Peacebuilding: Promoting Social Justice

The Black Movement of lawyers in Pakistan has been hailed as a successful peace movement. What were the psycho-socio-cultural dynamics that took place within and across levels (individual to societal) that made this movement successful in Pakistan? Instead of ruling on the basis of fairness, matters of justice are often determined by ones clan, class, family connections and political allegiances. What are the psychological consequences of this arrangement? What steps could be taken at the individual and collective levels to begin the process of building trust in the judicial system and changing norms so that judgments are based on the rule of law? Is it possible to identify pockets of peace in which civil society initiatives bring social justice to those who are victims of debt peonage or other tribal traditions? Girls in tribal areas are often forced into a life of servitude. The intergenerational transfer of patriarchal norms shows few signs of abating. What are the psychosocial consequences of this tradition on girls? Are there tribal areas in which the norms are loosening up and if so, what are the antecedents of these changes at the individual and tribal levels? Where are the women peacebuilders, what do they do, and what psychological factors play a role in their activism? Are there psychologically-informed policies that could begin to address the problem of structural violence, including rural poverty, particularly in Sindh, Balochistan and NW tribal areas? Do attitudes toward minorities and others who have suffered through social injustices differ when comparing youth to older cohorts? In recent years, Pakistan has witnessed a number of peace movements that have created a more socially just society: applying pressure to have an independent judiciary, having a chief justice reinstated, overturning the National Reconciliation Order, to name a few. Social justice movements typically engender changes on political and personal levels and are imbued with a sense of collective and selfefficacy. Based on social justice movements that have been well documented in the Pakistani context, to what extent can we content analyze and make some reliable inferences about the personal correlates of these political movements that increase social justice? Given low levels of literacy in rural villages and other forms of structural violence, are there psychologically-informed incentives that could be put in place to encourage community elders and families to send their daughters to school rather than keeping girls sequestered in their homes? Liberation psychology is based on the notion that those who are oppressed have the power to transform themselves through a process of conscientization in which they come to realize that their oppression is not due to any deficiency within them but instead due to powerful forces that benefit from their oppressed status. To what extent is liberation psychology applicable in the context of Pakistan and have there been any cases in which emancipatory agendas have been pursued and documented in Pakistan? What are the contributions and perspectives of Islam on peacebuilding?

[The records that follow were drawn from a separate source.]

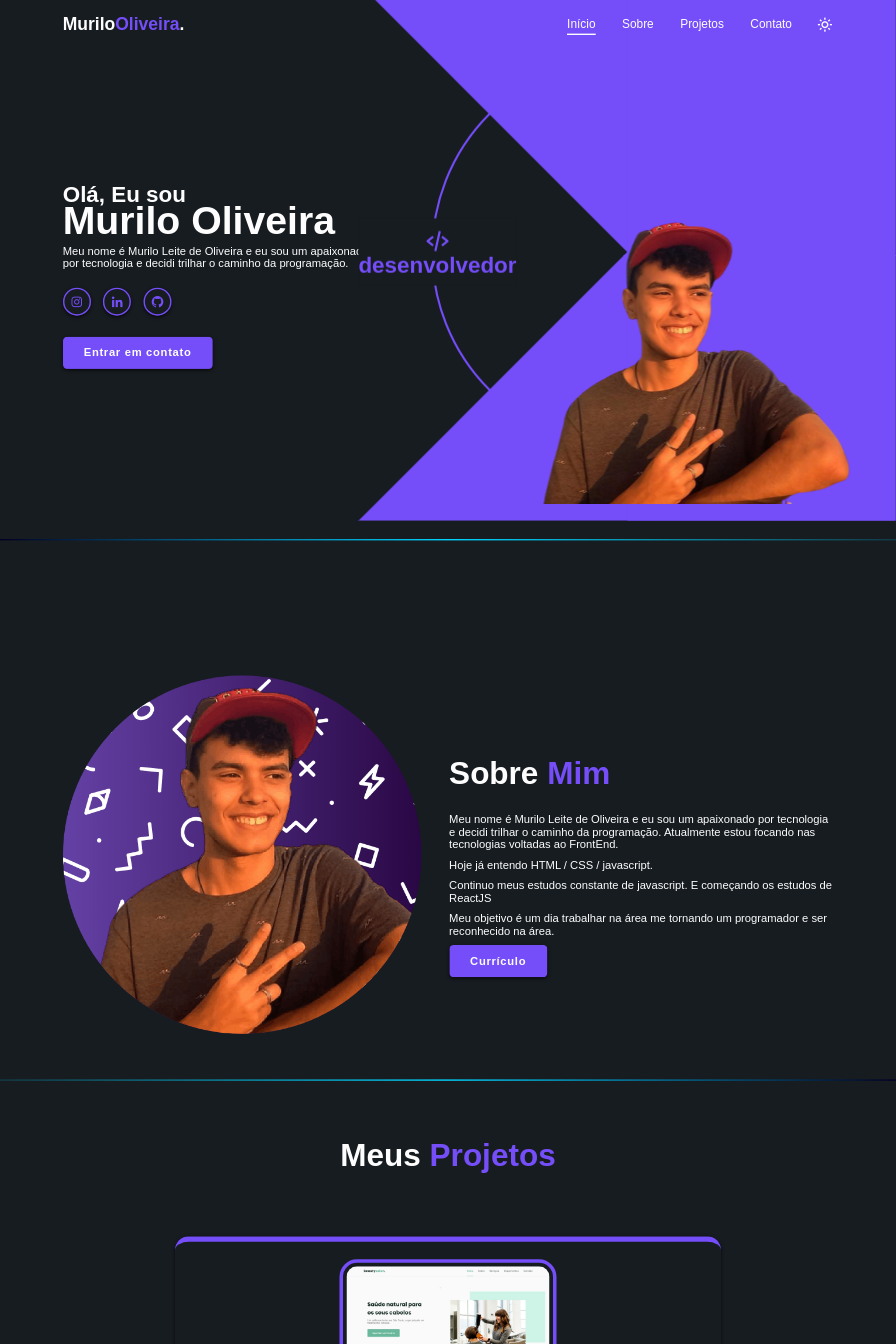
Repository: devMuriloOliveira/Portfolio-
Page: index.html
The author's editor kept a copy of each file at every save. The page is drawn from the files as they stood at one save, then again after the next save.
The browser window is 1280 px wide. The pictures show the part of the page from y = 0 to 1920 px (the page is 3045 px tall), at 70% of full size.
After loading, the first visible `#darkMode-icon` was clicked once.
Some web fonts or font styles are not loaded; a fallback is used.

Above is the page before, as saved 2023-03-15 18:03:55.

After the next save:
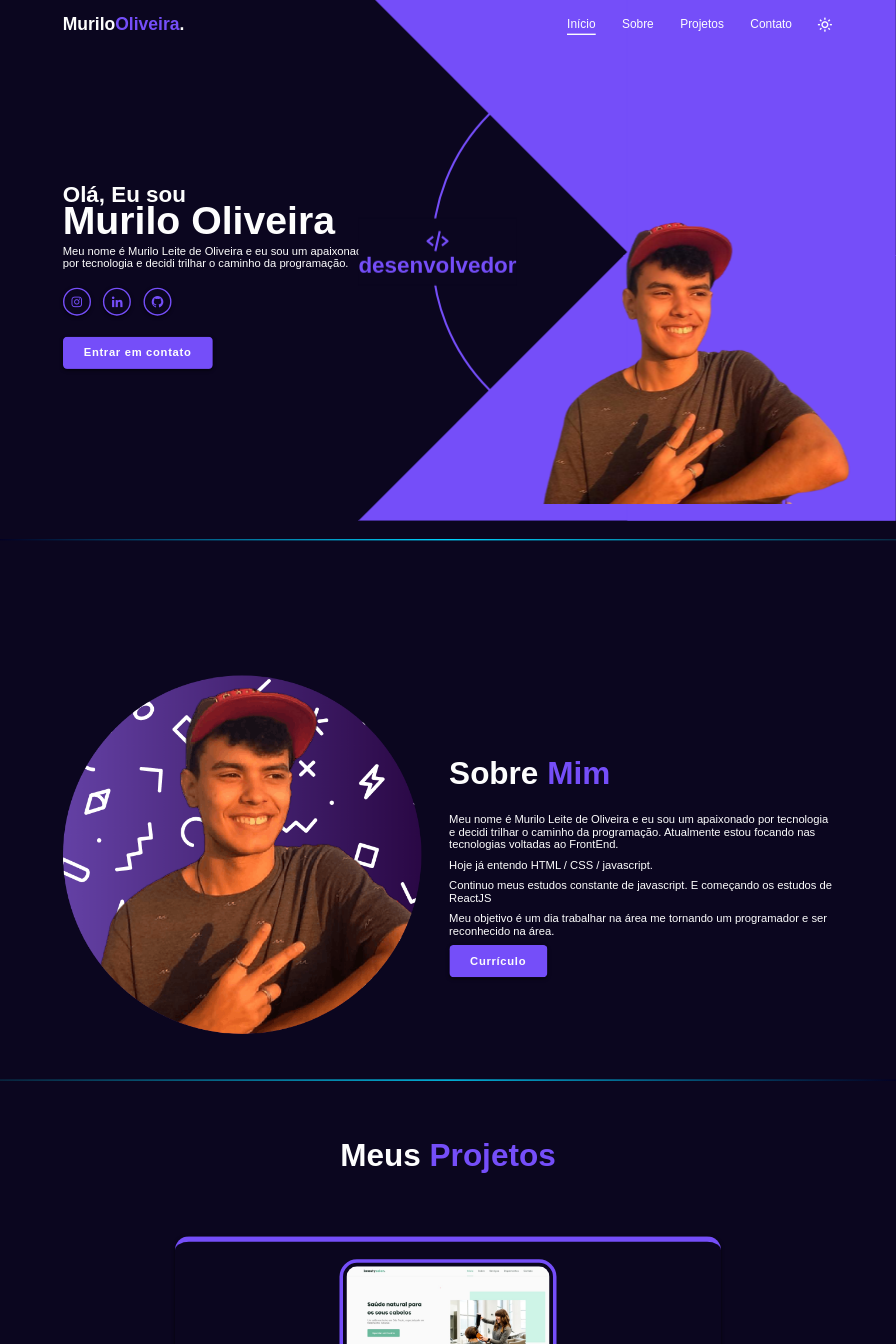
Saved 20 s later.
--- a/style.css
+++ b/style.css
@@ -19,7 +19,7 @@
 }
 
 .dark-mode{
-  --bg-color: #171c21;
+  --bg-color: #0b061f;
   --text-color: #fdfdfd;
   --shadow-color: rgba(0, 0, 0, .7);
 }
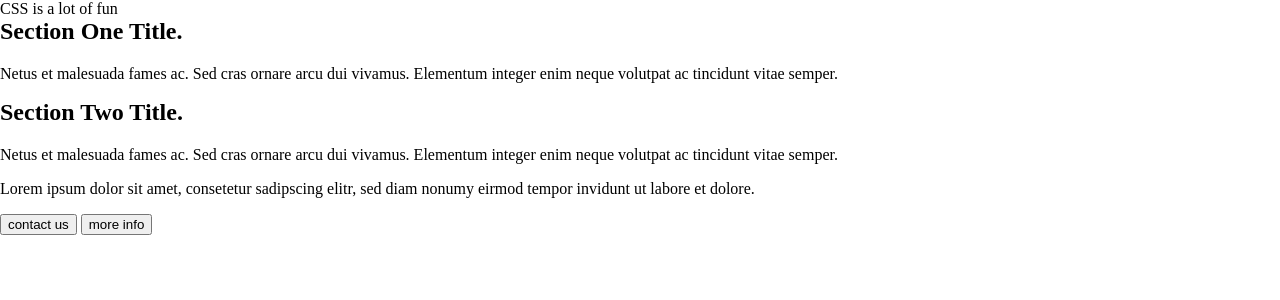
Repository: Doumham-Armah/sample-landing-page
Page: index.html
The author's editor kept a copy of each file at every save. The page is drawn from the files as they stood at one save, then again after the next save.
The browser window is 1280 px wide. The pictures show the whole page.

Above is the page before, as saved 2021-08-16 12:27:45.

After the next save:
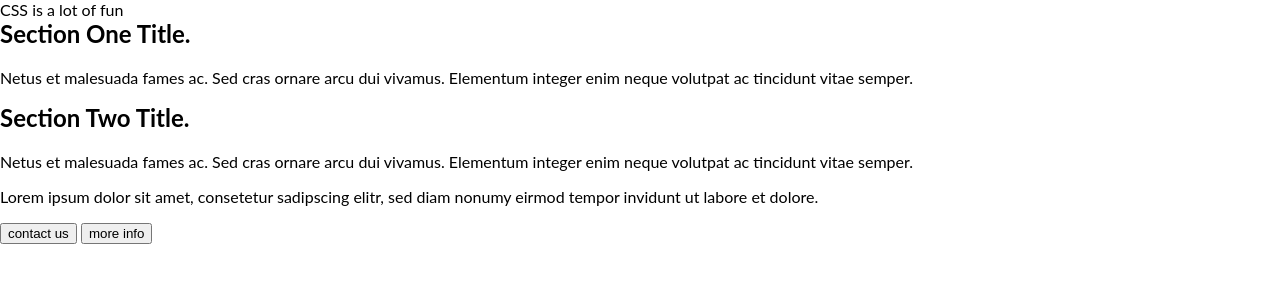
Saved 36 s later.
--- a/style.css
+++ b/style.css
@@ -1,5 +1,6 @@
 body {
   margin: 0;
+  font-family: Lato;
 }
 h2,
 p {
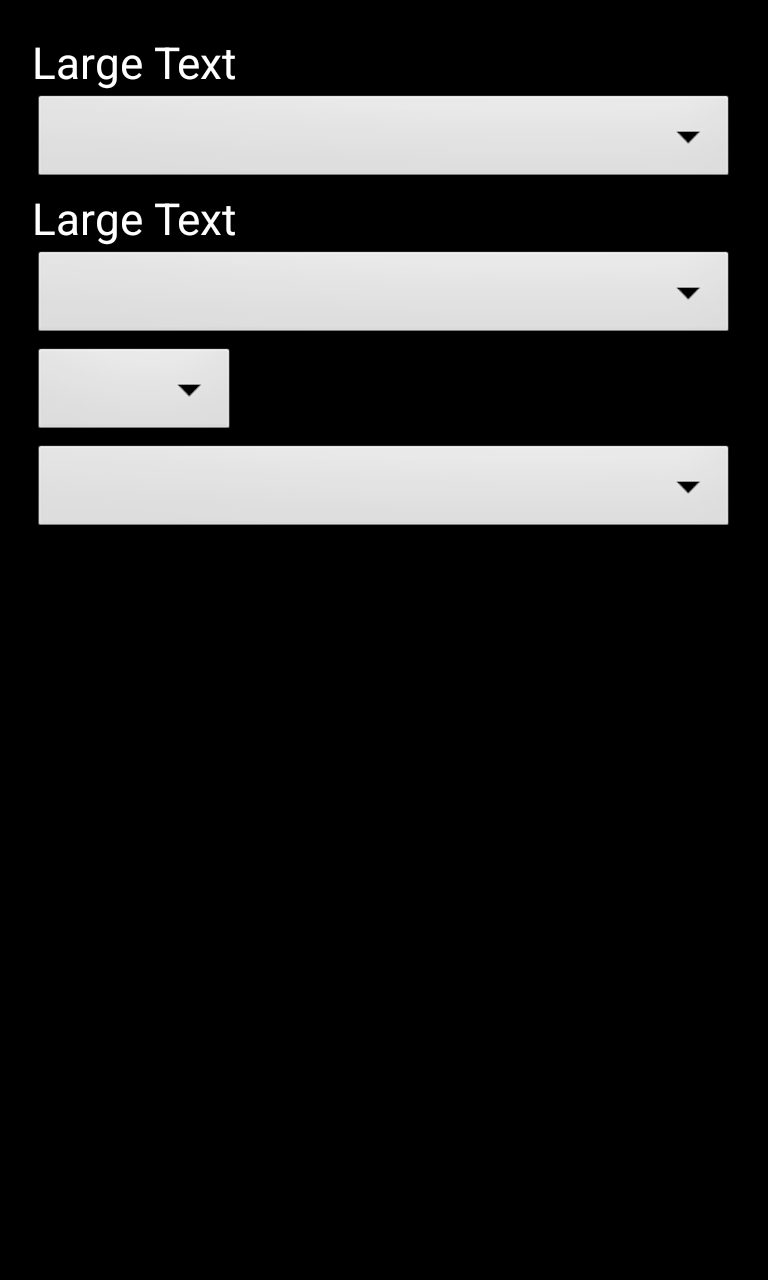
Repository: imhossu/FeedJulia
Layout: FeedJulia/res/layout/activity_survey.xml
These files come from the project's save history. The layout is drawn as it stood at one moment and after the next save; the edit follows.
It is drawn on a 768 x 1280 px phone screen (xhdpi) without system bars, with theme android:Theme.NoTitleBar; the app's code is not run.

Above is the layout before, as saved 2014-01-26 00:40:18.

After the next save:
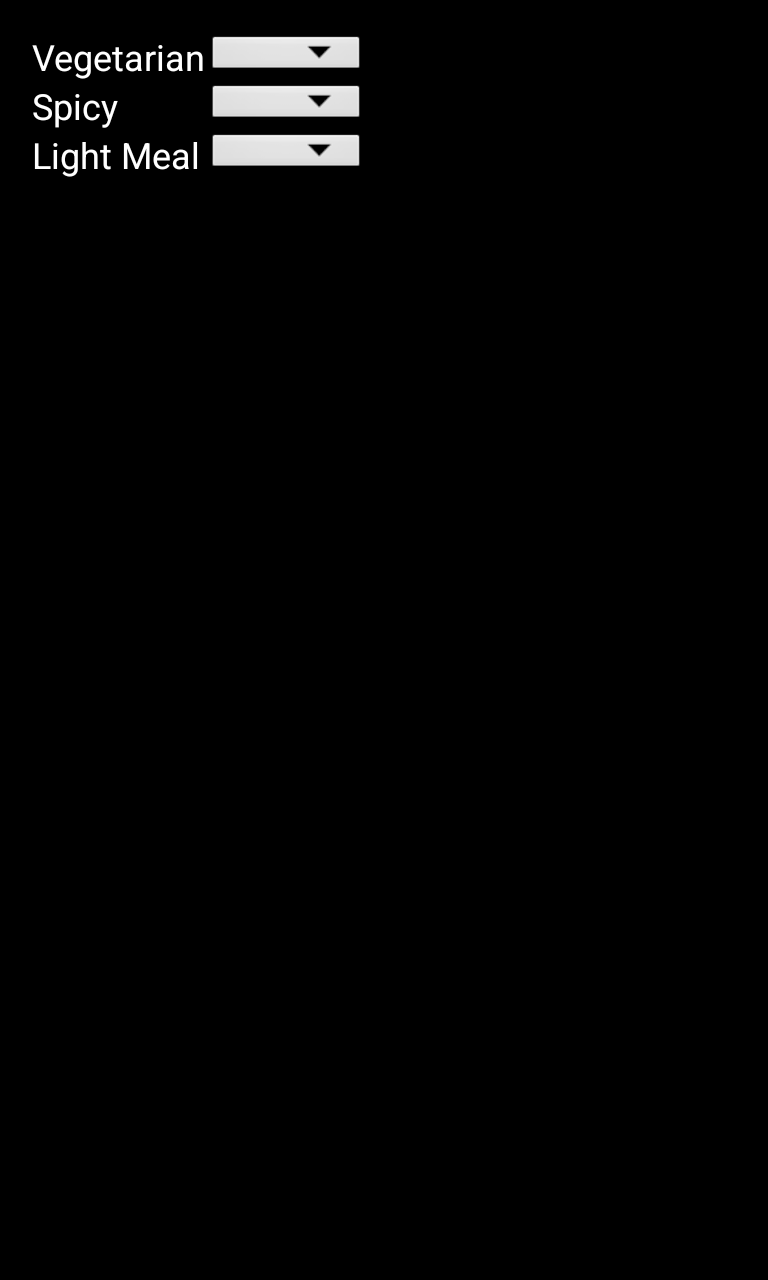
Saved 67 s later.
--- a/FeedJulia/res/layout/activity_survey.xml
+++ b/FeedJulia/res/layout/activity_survey.xml
@@ -29,41 +29,34 @@
             android:layout_height="wrap_content" >
 
             <TextView
-                android:id="@+id/textView1"
+                android:id="@+id/TextView01"
                 android:layout_width="wrap_content"
                 android:layout_height="wrap_content"
-                android:text="Large Text"
-                android:textAppearance="?android:attr/textAppearanceLarge" />
+                android:text="Vegetarian"
+                android:textAppearance="?android:attr/textAppearanceMedium" />
 
+            <Spinner
+                android:id="@+id/Spinner01"
+                android:layout_width="match_parent"
+                android:layout_height="match_parent" />
         </TableRow>
-
-        <Spinner
-            android:id="@+id/spinner2"
-            android:layout_width="wrap_content"
-            android:layout_height="wrap_content" />
-
-        <TextView
-            android:id="@+id/textView2"
-            android:layout_width="wrap_content"
-            android:layout_height="wrap_content"
-            android:text="Large Text"
-            android:textAppearance="?android:attr/textAppearanceLarge" />
-
-        <Spinner
-            android:id="@+id/spinner1"
-            android:layout_width="wrap_content"
-            android:layout_height="wrap_content" />
 
         <TableRow
             android:id="@+id/tableRow3"
             android:layout_width="wrap_content"
             android:layout_height="wrap_content" >
 
+            <TextView
+                android:id="@+id/TextView02"
+                android:layout_width="wrap_content"
+                android:layout_height="wrap_content"
+                android:text="Spicy"
+                android:textAppearance="?android:attr/textAppearanceMedium" />
+
             <Spinner
-                android:id="@+id/spinner3"
+                android:id="@+id/Spinner02"
                 android:layout_width="match_parent"
                 android:layout_height="match_parent" />
-
         </TableRow>
 
         <TableRow
@@ -71,12 +64,18 @@
             android:layout_width="wrap_content"
             android:layout_height="wrap_content" >
 
+            <TextView
+                android:id="@+id/textView3"
+                android:layout_width="wrap_content"
+                android:layout_height="wrap_content"
+                android:text="Light Meal"
+                android:textAppearance="?android:attr/textAppearanceMedium" />
+
+            <Spinner
+                android:id="@+id/spinner3"
+                android:layout_width="match_parent"
+                android:layout_height="match_parent" />
         </TableRow>
-
-        <Spinner
-            android:id="@+id/spinner4"
-            android:layout_width="wrap_content"
-            android:layout_height="wrap_content" />
 
     </TableLayout>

Sustainable Peace: Promoting Civility and Social Justice

What has been the role of social media in bringing about civility and social justice? Are there generational differences in the use of social media and if so, are there implications for the future of peacemaking and peacebuilding? In the wake of disasters, humans very often put aside their differences and work for the common good. Is it possible to identify this kind of dynamic in the wake of the floods of 2010? Similarly, is it possible to identify actions that promote civility and the common good in the aftermath of terrorist attacks? Is it possible to identify women who are leading civil society initiatives to promote peace and social justice? What are the psych-social and cultural antecedents and consequences of these efforts? How can these outcomes be more widely distributed throughout Pakistani society?

Dan Christie (26 May 2013)